The gallery “The Stores of Pripyat” invites to take a look at only one element of the story, however, very expressive. It can often be encountered in the photo albums on the construction and life of the Pripyat atom-city. The images of stores, gastronomes, a department store, as well as canteens and cafes are symbols of welfare in the newly built city. They represent care about “common folk”. It was particularly emphasized by the propaganda in the atom city.
Today mascarons are strongly associated with Secession. This style broke away from the domination of the Academy in 19th century which forced architects to copy examples of previous historic styles. Architects became free in their artistic designs of the buildings. The mascarons embodied the search for new forms which could express the spirit of change in the Fin-de-Siècle time. References to Classicist or Gothic architecture were not completely abandoned.
The pictures in the photo gallery are borrowed from the collection of Lviv Power Lift Trucks Factory. They show the first years of operation (1948-1951) when the units were established and launched, production and output processes arranged, and also first successful achievements celebrated.
Material of the mini-exhibition - part of the
DonKult lecture and discussion program
In the summer of 1967, Lviv
hosted the Festival of Czechoslovakian and Soviet Youth Friendship. Some of the
festival events took place at the newly constructed Druzhba Stadium (now Ukrayina
Stadium), including sporting competitions, theatrical performances, athletes’
parades, and welcome speeches by Soviet cosmonauts Yuri Gagarin, Valentina
Tereshkova, and Oleksiy Leonov.
Kramatorsk is one of the cities that rose up around industry. Industry was one of the foremost elements in the life of the city, and its inhabitants. The development of industry drove the development of communication, services, and public life.

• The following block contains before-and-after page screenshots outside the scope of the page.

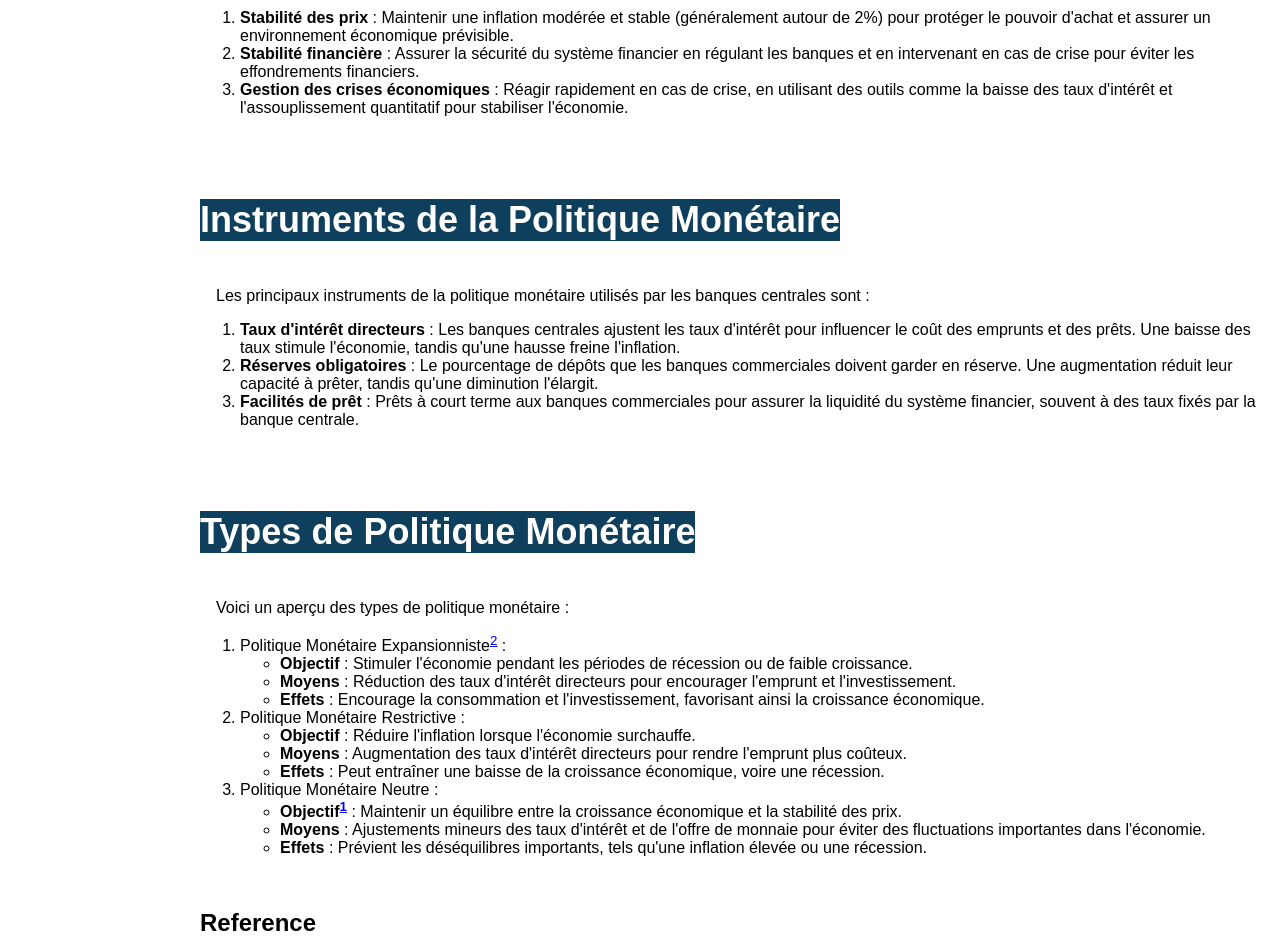
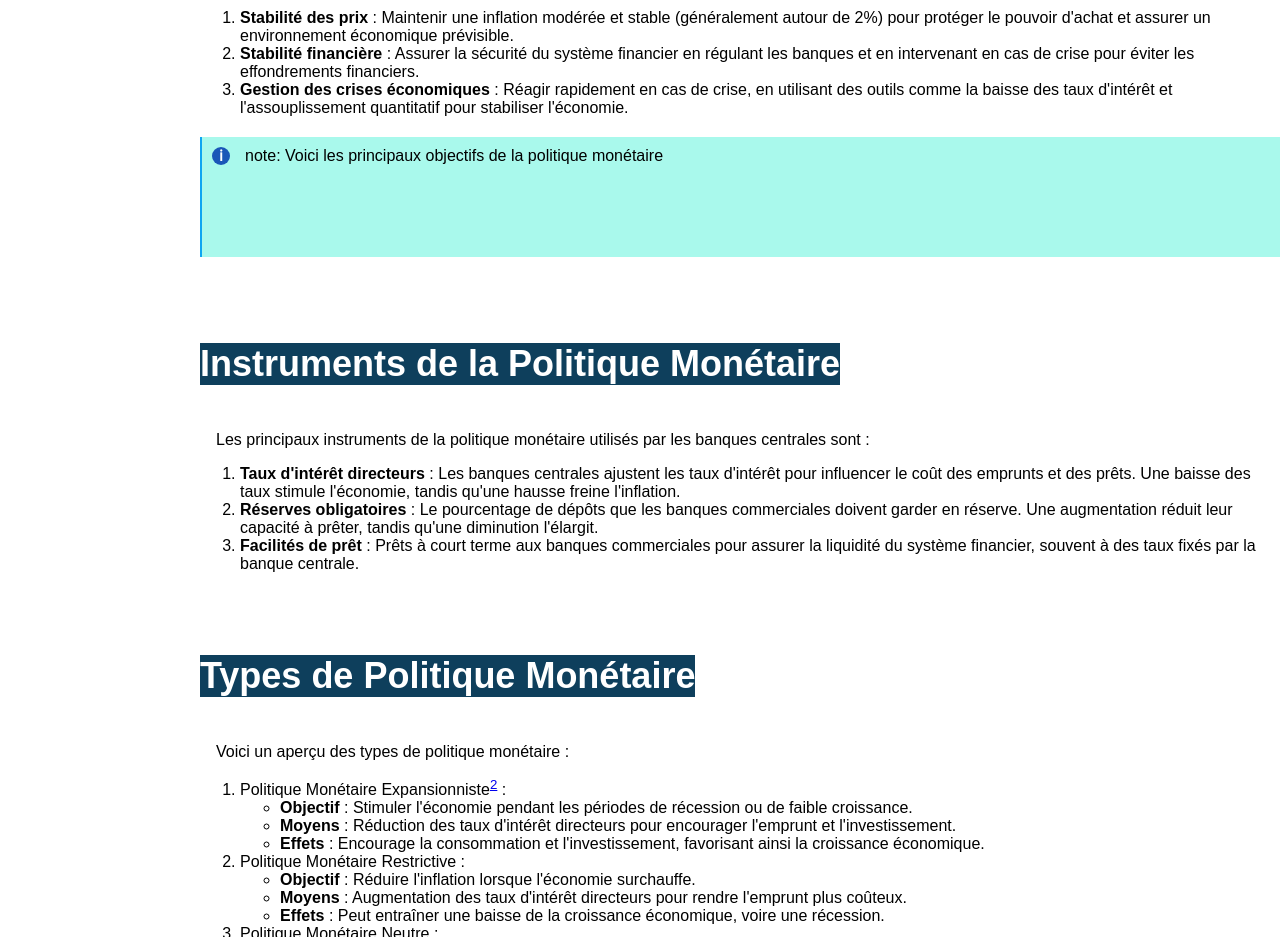
Before and after one commit to Fidelsoultane/freecodecamp, a plain HTML site: page Projets/3-technicial documantation/index.html in a window 1280 px wide. Shown: the part 1040-1977 px from the top of the page. Drawn offline with Linux system fonts and the light colour scheme.

Commit message:
technicial documentation

```diff
--- a/Projets/3-technicial documantation/index.html
+++ b/Projets/3-technicial documantation/index.html
@@ -76,6 +76,9 @@
             </li>
           </ol>
         </p>
+       </div>
+       <div class="note">note:&nbsp;Voici les principaux objectifs de la politique monétaire
+        <div class="icon">&#8505;</div>
        </div>
       </section>
       <section class="main-section" id="Instruments_de_la_Politique_Monétaire">
--- a/Projets/3-technicial documantation/styles.css
+++ b/Projets/3-technicial documantation/styles.css
@@ -81,3 +81,28 @@ footer {
   box-sizing: border-box;
   margin-top: auto;
 }
+
+.note { width: 100%;
+  height: 100px;
+  background-color: #a9f9ec;
+  border-left: 2px solid #0fa6f1;
+  padding: 10px;
+  margin: 20px 0;
+  font-family: Arial, sans-serif;
+}
+
+.note .icon {
+  background-color: #1a57b8;
+  color: white;
+  font-weight: bold;
+  font-size: 15px;
+  width: 18px;
+  height: 18px;
+  text-align: center;
+  line-height: 18px;
+  border-radius: 50%;
+  margin-right: 15px;
+  font-family: Arial, sans-serif;
+  display: inline;
+  float: left;
+}
```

Photographs taken by graduates of the Lwow Academic Gymnasium during a tour of Eastern Galicia in the Summer of 1930.
The majority of the northern industrial area wasn't incorporated into the city until the early 1930s. After the war, Zamarstynow and northern Podzamcze still maintained a semi-rural character. Urban streets with stone houses ended with dirt roads, surrounded by overgrown wastelands, small buildings or modest one- or two-family houses.